◆ EXERCISE INSTRUCTIONS: Report all lines below with the word "decoration".

◆ Source records:
- - - - - - -
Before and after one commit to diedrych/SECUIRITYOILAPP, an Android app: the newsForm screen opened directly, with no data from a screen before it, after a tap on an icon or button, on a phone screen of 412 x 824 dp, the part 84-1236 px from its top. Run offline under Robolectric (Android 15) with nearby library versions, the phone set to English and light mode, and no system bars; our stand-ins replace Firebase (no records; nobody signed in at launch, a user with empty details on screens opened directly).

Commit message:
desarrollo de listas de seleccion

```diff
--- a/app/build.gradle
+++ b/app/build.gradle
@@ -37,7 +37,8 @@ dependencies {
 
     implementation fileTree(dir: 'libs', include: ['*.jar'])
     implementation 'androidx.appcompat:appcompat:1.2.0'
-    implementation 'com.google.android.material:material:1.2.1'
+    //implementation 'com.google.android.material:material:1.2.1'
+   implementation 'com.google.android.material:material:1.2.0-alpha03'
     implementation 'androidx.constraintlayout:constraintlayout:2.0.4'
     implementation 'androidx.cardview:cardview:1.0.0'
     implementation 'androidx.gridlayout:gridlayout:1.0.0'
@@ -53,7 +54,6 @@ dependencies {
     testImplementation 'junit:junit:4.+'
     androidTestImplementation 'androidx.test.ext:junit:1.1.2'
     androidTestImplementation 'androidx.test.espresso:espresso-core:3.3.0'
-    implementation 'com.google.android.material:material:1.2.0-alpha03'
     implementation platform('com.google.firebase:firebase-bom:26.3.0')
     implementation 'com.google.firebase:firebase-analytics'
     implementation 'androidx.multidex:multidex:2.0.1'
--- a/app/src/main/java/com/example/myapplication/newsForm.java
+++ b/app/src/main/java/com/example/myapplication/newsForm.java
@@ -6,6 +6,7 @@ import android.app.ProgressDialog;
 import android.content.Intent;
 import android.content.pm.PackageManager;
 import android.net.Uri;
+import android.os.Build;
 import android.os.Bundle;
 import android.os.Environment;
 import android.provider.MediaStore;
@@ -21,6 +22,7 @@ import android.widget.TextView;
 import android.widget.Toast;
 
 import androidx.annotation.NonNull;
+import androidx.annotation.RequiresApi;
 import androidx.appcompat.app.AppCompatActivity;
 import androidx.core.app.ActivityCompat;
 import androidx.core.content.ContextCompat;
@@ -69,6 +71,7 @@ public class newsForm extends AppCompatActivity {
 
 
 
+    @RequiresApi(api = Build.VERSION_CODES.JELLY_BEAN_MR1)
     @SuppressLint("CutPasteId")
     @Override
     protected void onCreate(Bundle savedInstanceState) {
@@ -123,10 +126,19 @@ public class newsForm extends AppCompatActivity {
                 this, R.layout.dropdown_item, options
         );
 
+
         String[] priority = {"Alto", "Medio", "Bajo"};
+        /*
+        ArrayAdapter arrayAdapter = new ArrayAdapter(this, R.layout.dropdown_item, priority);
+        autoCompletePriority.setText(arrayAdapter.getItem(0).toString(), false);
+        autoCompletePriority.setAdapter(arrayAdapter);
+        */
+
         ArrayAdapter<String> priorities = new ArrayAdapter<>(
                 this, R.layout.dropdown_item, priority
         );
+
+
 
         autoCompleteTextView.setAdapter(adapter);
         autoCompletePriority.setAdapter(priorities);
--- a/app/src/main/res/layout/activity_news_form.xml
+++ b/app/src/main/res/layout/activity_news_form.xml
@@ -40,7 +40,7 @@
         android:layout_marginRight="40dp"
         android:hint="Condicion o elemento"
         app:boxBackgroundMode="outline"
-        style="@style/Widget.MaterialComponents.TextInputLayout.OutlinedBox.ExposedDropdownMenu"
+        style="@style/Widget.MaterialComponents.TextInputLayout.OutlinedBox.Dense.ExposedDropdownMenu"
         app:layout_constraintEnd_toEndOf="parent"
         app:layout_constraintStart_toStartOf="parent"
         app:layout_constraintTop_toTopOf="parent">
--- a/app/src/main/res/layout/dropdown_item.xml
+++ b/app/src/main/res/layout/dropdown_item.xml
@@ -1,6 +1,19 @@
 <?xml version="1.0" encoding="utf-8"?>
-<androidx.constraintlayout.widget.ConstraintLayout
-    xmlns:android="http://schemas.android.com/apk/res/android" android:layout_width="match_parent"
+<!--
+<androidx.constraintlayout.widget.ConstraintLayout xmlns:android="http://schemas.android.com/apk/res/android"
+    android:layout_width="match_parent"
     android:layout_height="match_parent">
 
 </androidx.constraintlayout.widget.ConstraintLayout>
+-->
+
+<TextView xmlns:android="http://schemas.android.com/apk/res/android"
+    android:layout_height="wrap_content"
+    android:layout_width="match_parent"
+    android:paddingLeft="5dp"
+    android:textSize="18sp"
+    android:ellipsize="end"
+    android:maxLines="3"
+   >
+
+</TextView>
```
- - - - - - -
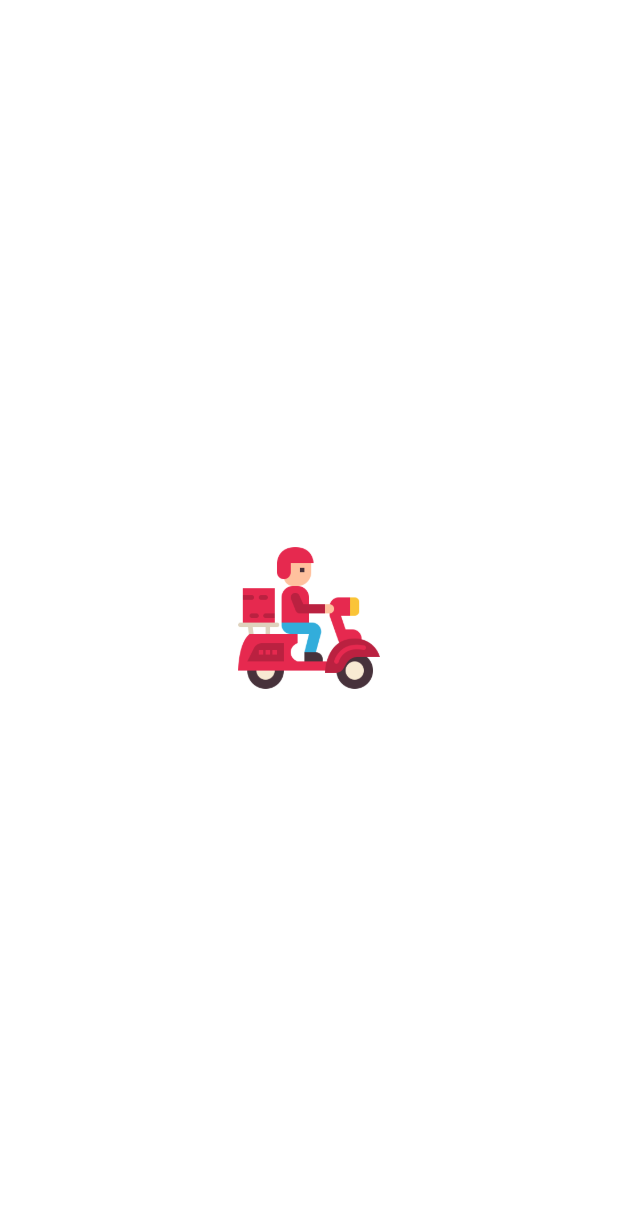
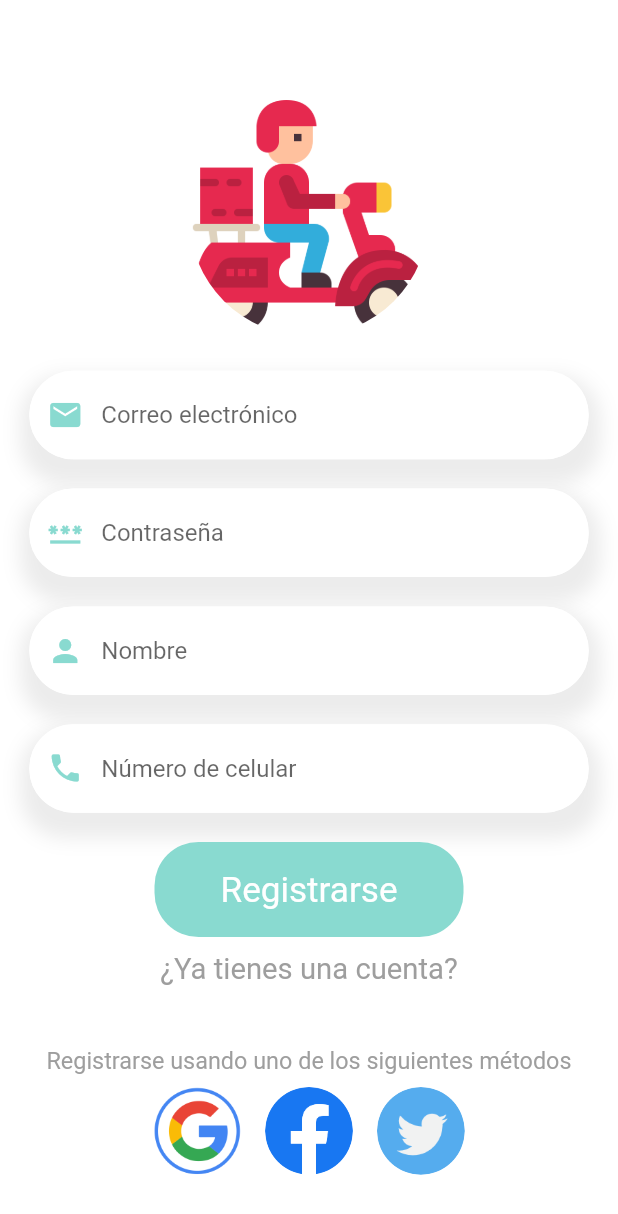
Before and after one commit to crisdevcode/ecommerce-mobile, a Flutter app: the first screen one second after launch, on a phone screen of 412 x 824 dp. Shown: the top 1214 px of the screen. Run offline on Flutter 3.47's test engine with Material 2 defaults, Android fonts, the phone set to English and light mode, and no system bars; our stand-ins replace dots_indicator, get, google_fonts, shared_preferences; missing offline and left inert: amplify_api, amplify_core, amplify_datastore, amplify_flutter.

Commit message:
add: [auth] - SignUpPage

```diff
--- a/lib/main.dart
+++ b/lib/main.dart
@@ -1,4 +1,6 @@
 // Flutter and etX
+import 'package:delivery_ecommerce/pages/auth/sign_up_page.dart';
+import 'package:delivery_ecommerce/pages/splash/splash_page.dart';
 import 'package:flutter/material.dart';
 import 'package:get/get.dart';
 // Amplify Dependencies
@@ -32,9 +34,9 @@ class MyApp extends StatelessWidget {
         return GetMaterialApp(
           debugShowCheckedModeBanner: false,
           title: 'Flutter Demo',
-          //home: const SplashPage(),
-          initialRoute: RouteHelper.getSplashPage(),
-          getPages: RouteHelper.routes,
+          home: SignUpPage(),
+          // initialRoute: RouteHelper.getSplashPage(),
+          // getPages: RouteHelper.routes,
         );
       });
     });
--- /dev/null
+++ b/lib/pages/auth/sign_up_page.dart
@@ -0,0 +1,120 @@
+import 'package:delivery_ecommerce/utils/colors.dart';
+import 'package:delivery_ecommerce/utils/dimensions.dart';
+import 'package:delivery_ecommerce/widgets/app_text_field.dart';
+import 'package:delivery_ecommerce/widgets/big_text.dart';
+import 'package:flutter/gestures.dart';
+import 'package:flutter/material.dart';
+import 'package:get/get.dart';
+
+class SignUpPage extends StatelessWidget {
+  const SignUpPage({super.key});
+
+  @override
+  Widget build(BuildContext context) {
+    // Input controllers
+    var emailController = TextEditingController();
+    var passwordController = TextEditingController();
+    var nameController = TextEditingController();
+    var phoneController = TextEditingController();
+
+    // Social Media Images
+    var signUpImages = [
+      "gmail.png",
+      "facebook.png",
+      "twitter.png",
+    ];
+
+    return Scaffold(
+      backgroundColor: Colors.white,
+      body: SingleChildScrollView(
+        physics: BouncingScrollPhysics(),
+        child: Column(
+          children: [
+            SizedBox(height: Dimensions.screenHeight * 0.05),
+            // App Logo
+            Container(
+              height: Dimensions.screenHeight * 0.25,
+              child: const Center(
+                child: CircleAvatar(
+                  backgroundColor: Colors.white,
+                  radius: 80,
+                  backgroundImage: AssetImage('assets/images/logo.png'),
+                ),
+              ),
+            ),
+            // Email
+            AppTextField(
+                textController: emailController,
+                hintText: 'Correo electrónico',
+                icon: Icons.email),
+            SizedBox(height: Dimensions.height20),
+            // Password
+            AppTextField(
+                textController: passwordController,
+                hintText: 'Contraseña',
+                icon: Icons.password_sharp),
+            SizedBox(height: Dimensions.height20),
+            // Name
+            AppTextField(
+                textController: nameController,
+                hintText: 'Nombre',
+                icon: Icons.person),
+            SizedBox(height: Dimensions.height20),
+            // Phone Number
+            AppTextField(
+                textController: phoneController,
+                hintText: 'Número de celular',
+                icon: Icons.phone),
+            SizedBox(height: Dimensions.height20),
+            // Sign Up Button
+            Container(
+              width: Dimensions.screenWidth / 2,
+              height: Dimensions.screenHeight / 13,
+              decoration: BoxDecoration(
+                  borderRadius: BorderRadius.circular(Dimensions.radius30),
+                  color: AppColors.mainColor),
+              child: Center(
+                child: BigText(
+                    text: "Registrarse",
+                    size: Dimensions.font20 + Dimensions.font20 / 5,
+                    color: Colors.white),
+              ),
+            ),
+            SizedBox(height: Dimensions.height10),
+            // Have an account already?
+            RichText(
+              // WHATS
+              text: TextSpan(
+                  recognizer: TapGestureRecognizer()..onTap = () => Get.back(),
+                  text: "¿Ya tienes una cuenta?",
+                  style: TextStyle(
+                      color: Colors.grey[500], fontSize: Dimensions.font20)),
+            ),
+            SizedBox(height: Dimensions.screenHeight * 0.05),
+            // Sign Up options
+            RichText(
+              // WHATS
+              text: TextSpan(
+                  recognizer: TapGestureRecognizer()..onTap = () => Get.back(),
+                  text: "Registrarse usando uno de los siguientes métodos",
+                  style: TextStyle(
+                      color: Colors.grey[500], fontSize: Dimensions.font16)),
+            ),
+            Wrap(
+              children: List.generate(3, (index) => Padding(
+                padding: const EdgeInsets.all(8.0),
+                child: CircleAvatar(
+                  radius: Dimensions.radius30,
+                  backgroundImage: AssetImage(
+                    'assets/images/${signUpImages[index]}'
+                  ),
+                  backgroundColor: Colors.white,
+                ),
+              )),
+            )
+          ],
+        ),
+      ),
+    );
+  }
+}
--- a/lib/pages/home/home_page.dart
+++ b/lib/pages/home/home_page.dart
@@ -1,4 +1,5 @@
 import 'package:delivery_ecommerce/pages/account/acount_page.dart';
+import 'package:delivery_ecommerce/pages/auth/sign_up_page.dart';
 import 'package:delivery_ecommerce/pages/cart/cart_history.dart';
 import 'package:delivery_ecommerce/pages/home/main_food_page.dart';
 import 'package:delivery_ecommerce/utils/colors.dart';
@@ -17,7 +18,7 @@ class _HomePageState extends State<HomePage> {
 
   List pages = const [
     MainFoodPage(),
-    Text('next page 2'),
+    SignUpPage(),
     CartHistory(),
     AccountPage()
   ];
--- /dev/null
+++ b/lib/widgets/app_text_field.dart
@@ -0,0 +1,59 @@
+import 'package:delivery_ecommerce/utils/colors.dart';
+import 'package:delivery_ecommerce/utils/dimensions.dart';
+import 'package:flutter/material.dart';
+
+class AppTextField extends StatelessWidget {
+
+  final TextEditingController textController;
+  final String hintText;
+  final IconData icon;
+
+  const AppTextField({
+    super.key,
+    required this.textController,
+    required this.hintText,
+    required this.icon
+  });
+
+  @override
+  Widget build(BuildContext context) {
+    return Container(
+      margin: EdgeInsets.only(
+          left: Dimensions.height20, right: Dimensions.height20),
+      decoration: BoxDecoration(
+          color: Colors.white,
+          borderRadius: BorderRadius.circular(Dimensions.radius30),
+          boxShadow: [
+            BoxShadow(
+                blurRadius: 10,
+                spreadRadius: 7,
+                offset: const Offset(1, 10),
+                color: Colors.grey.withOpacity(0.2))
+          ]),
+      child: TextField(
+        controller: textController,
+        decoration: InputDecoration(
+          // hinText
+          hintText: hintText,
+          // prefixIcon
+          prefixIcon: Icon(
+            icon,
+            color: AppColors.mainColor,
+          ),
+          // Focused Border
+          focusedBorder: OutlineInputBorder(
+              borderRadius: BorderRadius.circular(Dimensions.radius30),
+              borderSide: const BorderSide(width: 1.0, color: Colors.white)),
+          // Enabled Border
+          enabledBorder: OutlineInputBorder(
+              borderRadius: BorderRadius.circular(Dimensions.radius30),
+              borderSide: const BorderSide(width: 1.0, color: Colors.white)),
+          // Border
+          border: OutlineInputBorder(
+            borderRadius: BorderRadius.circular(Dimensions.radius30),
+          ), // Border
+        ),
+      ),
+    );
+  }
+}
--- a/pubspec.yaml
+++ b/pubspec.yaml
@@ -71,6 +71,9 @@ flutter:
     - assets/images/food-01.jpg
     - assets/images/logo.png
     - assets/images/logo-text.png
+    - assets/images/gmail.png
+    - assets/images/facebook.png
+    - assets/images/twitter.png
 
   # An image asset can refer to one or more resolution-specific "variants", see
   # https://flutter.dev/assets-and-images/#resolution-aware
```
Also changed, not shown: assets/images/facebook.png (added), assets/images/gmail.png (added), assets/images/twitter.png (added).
- - - - - - -
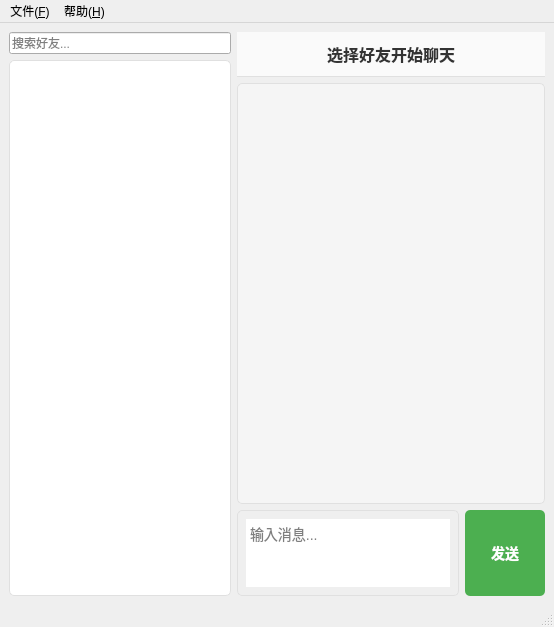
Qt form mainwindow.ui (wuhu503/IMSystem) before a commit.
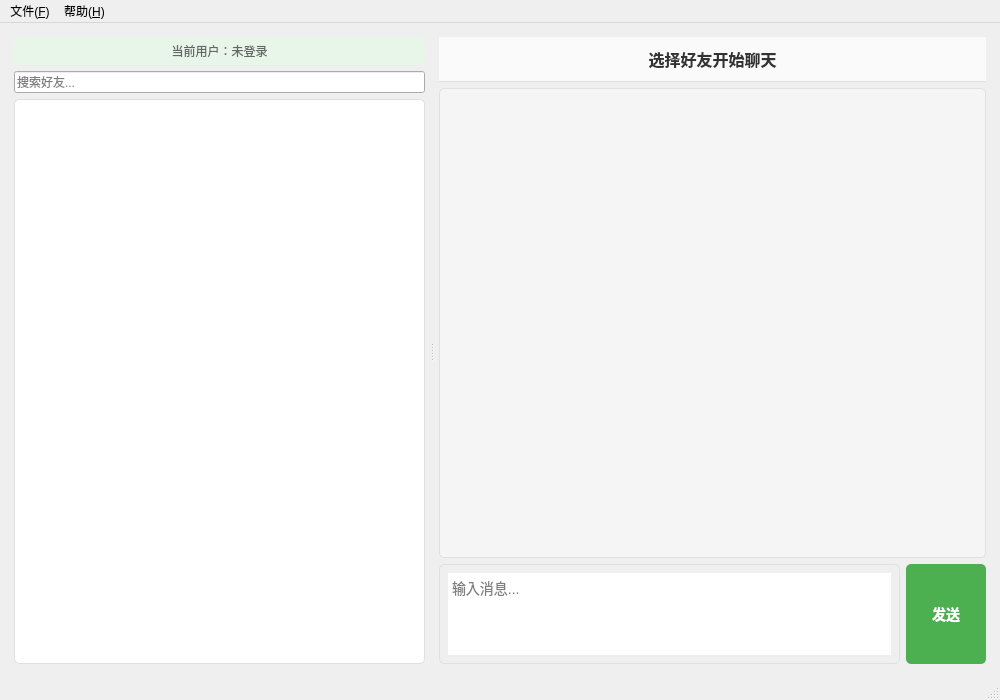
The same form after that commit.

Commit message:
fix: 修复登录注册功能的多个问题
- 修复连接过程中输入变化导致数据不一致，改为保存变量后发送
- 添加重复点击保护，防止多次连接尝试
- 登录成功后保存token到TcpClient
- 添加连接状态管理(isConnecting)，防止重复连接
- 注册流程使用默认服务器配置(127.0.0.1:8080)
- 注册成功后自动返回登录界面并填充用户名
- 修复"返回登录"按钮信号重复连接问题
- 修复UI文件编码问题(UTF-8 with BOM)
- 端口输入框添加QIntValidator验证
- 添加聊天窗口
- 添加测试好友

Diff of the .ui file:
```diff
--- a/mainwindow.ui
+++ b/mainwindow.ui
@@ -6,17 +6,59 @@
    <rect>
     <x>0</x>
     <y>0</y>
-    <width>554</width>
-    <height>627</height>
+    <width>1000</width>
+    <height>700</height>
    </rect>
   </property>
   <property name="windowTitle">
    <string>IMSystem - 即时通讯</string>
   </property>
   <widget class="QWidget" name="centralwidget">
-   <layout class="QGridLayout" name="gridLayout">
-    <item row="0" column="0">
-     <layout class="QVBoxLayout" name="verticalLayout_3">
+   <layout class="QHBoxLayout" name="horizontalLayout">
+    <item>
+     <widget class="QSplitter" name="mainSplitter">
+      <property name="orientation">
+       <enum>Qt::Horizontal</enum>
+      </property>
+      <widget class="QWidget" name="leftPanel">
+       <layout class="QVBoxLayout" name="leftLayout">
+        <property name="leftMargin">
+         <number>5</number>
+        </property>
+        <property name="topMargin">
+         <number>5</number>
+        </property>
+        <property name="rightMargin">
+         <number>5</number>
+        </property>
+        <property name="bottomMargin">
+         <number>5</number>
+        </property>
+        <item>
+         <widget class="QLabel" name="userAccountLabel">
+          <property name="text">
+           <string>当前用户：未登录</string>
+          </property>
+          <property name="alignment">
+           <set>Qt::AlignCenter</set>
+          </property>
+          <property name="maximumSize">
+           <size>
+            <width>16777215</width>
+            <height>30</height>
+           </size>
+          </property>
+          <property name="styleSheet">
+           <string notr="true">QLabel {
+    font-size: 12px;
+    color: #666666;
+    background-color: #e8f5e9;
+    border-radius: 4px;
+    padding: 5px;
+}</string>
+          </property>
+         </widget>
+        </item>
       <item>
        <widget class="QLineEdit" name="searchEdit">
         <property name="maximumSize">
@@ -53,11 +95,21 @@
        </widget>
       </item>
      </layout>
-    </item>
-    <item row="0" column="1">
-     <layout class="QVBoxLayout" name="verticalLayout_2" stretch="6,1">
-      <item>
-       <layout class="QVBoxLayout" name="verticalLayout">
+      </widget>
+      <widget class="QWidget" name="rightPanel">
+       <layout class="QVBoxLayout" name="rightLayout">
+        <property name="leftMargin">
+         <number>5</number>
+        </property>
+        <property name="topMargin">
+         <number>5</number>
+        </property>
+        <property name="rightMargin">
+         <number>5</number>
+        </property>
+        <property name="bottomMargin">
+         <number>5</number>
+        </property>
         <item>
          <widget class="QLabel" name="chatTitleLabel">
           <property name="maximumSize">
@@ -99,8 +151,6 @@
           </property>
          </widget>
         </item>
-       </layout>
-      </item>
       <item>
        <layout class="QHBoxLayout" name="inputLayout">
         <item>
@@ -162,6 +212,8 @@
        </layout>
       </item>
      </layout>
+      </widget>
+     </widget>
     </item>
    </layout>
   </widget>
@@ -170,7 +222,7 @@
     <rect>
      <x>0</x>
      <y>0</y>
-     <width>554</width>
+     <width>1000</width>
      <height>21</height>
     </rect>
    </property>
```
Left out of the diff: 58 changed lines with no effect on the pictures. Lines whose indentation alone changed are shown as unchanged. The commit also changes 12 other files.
- - - - - - -
◆ WRITTEN REPLY:
+              decoration: BoxDecoration(
+      decoration: BoxDecoration(
+        decoration: InputDecoration(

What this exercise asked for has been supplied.